- [EXERCISE PROMPT]
Only the pictures are to be left out; please reproduce everything else in the data exactly.

[[ RECORDS SHOWN, beginning ]]

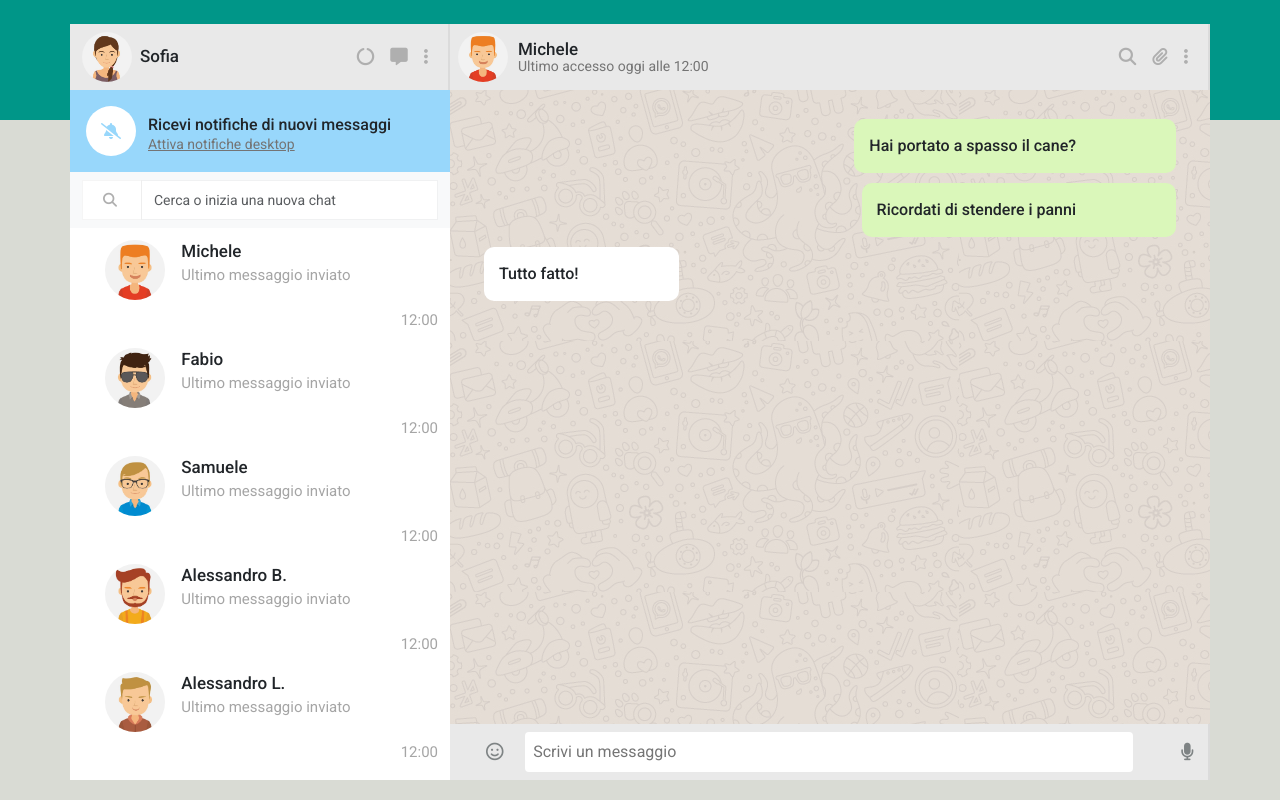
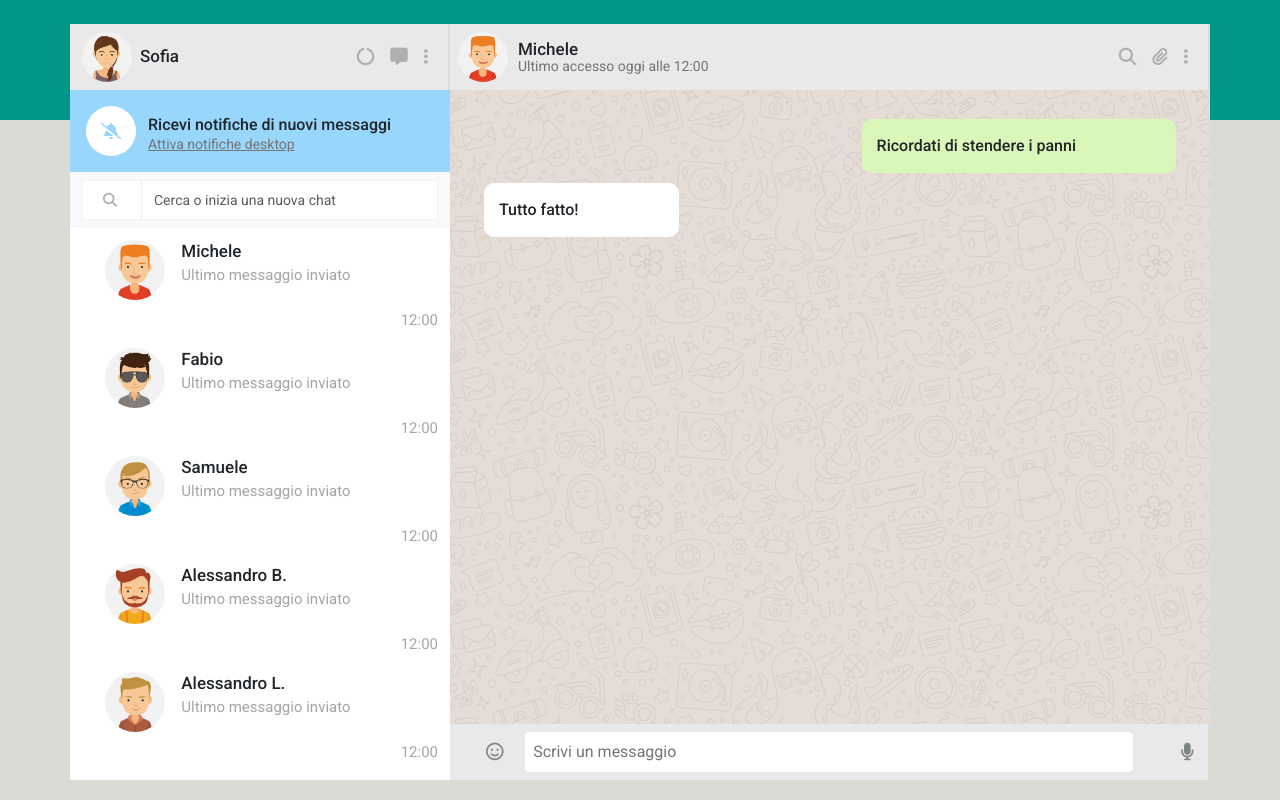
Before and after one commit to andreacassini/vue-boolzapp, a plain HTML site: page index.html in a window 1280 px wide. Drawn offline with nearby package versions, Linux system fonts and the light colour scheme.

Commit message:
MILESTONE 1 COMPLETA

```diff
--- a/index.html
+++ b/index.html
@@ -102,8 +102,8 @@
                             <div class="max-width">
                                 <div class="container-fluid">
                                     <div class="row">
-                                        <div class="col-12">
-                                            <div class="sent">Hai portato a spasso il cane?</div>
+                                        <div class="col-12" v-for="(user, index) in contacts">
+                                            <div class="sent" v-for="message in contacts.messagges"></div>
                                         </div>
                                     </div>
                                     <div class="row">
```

[[ RECORDS SHOWN, end ]]

- [OUTPUT FOR THIS EXERCISE]
Before and after one commit to andreacassini/vue-boolzapp, a plain HTML site: page index.html in a window 1280 px wide. Drawn offline with nearby package versions, Linux system fonts and the light colour scheme.

Commit message:
MILESTONE 1 COMPLETA

```diff
--- a/index.html
+++ b/index.html
@@ -102,8 +102,8 @@
                             <div class="max-width">
                                 <div class="container-fluid">
                                     <div class="row">
-                                        <div class="col-12">
-                                            <div class="sent">Hai portato a spasso il cane?</div>
+                                        <div class="col-12" v-for="(user, index) in contacts">
+                                            <div class="sent" v-for="message in contacts.messagges"></div>
                                         </div>
                                     </div>
                                     <div class="row">
```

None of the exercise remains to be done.